Students who attend high schools that explicitly focus on “deeper learning” experience improved educational outcomes, including higher test scores and better graduation rates, than their peers, according to a new report from the American Institutes for Research. The report, Study of Deeper Learning: Opportunities and Outcomes, also finds that students who attend these schools were more likely to enroll in four-year and selective institutions after graduating from high school.
“[These findings] demonstrate that it is possible for schools to implement approaches that foster positive student outcomes across a variety of measures,” the report notes. “We observed that attending a network school had positive effects on cognitive competencies as well as interpersonal and intrapersonal skills, high school graduation rates, and rates of enrollment in four-year institutions and selective institutions. Furthermore, our results indicate that network schools are able to achieve these outcomes both for students who enter with lower achievement and for students who enter with higher achievement.”
As defined in the report, deeper learning is both a set of competencies (mastery of core academic content; critical thinking and complex problem-solving skills; communication skills; collaboration skills; an understanding of how to learn; and academic mindsets) for students and a way of learning that promotes these competencies. The report, which was funded by the William and Flora Hewlett Foundation, focuses on students attending high schools with a “mature and at least moderately well implemented approach to promoting deeper learning.” Specifically, it focuses on a set of high schools associated with ten established networks from across the country that embrace the goals of deeper learning.1

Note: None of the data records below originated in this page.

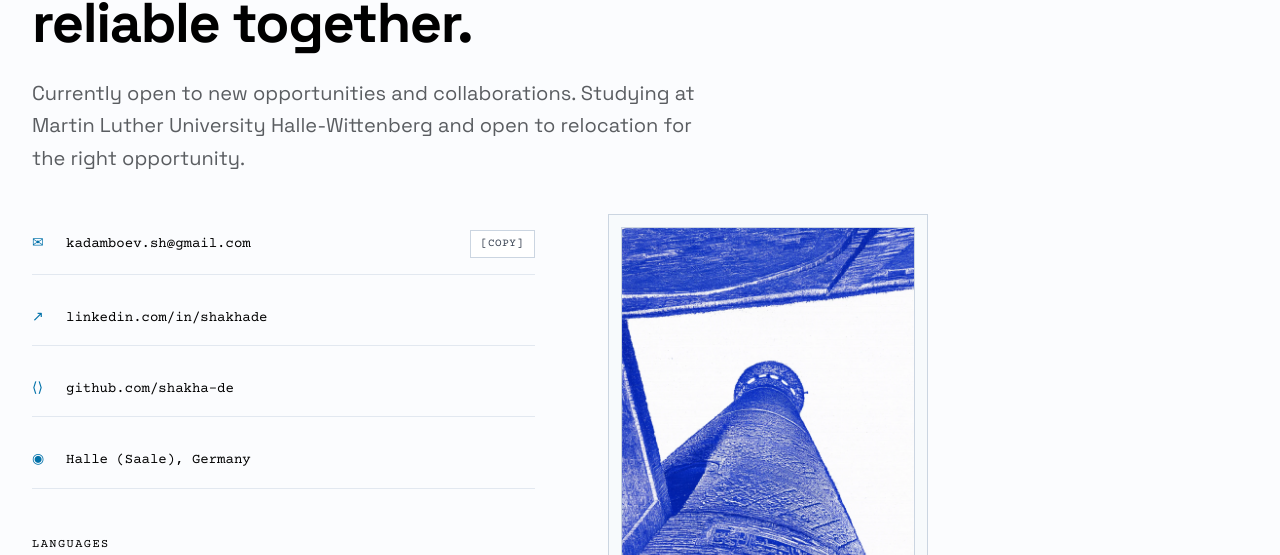
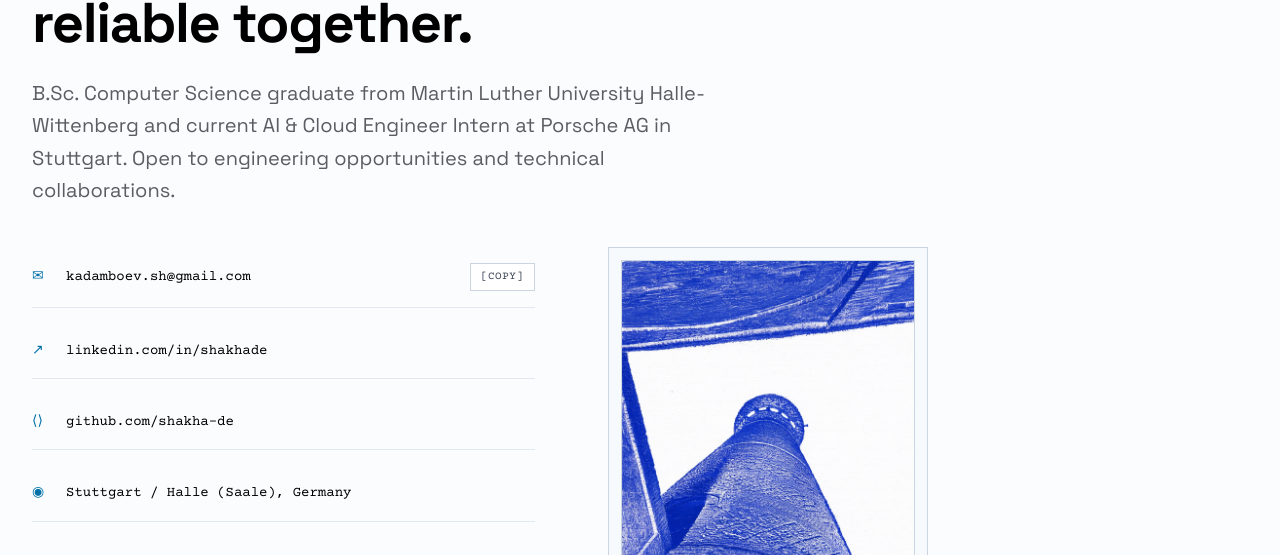
Before and after one commit to shakha-de/shakha-de.github.io, a Next.js app: page /contact in a window 1280 px wide. Shown: the part 232-787 px from the top of the page. Built offline with nearby package versions, Linux system fonts and the light colour scheme; no server answers; a web font is replaced by a local one.

Commit message:
feat: update professional background and location in contact section

```diff
--- a/app/contact/page.tsx
+++ b/app/contact/page.tsx
@@ -33,7 +33,7 @@ export default function ContactPage() {
                                 Let&apos;s build something<br />reliable together.
                             </h1>
                             <p className="body-text text-base sm:text-lg md:text-xl leading-relaxed max-w-[680px] text-[var(--text-muted)] mb-12">
-                                Currently open to new opportunities and collaborations. Studying at Martin Luther University Halle-Wittenberg and open to relocation for the right opportunity.
+                                B.Sc. Computer Science graduate from Martin Luther University Halle-Wittenberg and current AI &amp; Cloud Engineer Intern at Porsche AG in Stuttgart. Open to engineering opportunities and technical collaborations.
                             </p>
                         </FadeIn>
 
@@ -77,7 +77,7 @@ export default function ContactPage() {
                                         </a>
                                         <div className="channel-link cursor-default">
                                             <span className="text-[var(--nous-blue)] w-[18px]">◉</span>
-                                            <span className="text-[var(--text-main)]">Halle (Saale), Germany</span>
+                                            <span className="text-[var(--text-main)]">Stuttgart / Halle (Saale), Germany</span>
                                         </div>
                                     </div>
                                 </FadeIn>
```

According to the report, the graduation rate of students attending these schools was likely to be about 9 percentage points higher than that of similar students who attended other schools. Students in the network schools also posted higher scores on the PISA-Based Test for Schools2 as well as on state English language arts and mathematics tests.
The report is the final in a series of three AIR reports on deeper learning. The first, The Shape of Deeper Learning: Strategies, Structures, and Cultures in Deeper Learning Network High Schools, describes how adults in the various deeper learning network schools help students develop deeper learning skills. The second, Providing Opportunities for Deeper Learning, finds that students in deeper learning network schools, including traditionally underserved subgroups of students, have more opportunities to engage in deeper learning than they would have otherwise.
All three reports in the series are available at http://www.air.org/resource/deeper-learning.
Additional information on deeper learning and the network of schools featured in the report are available at http://deeperlearning4all.org.
1 The ten networks of schools in the study are Asia Society, Big Picture Learning, ConnectEd, EdVisions Schools, Envision Schools, Expeditionary Learning, High Tech High, Internationals Network for Public Schools, New Tech Network, and New Visions for Public Schools.
2 The PISA-Based Test for Schools is a test given by the Organisation for Economic Co-Operation and Development that assesses core content knowledge and complex problem-solving skills.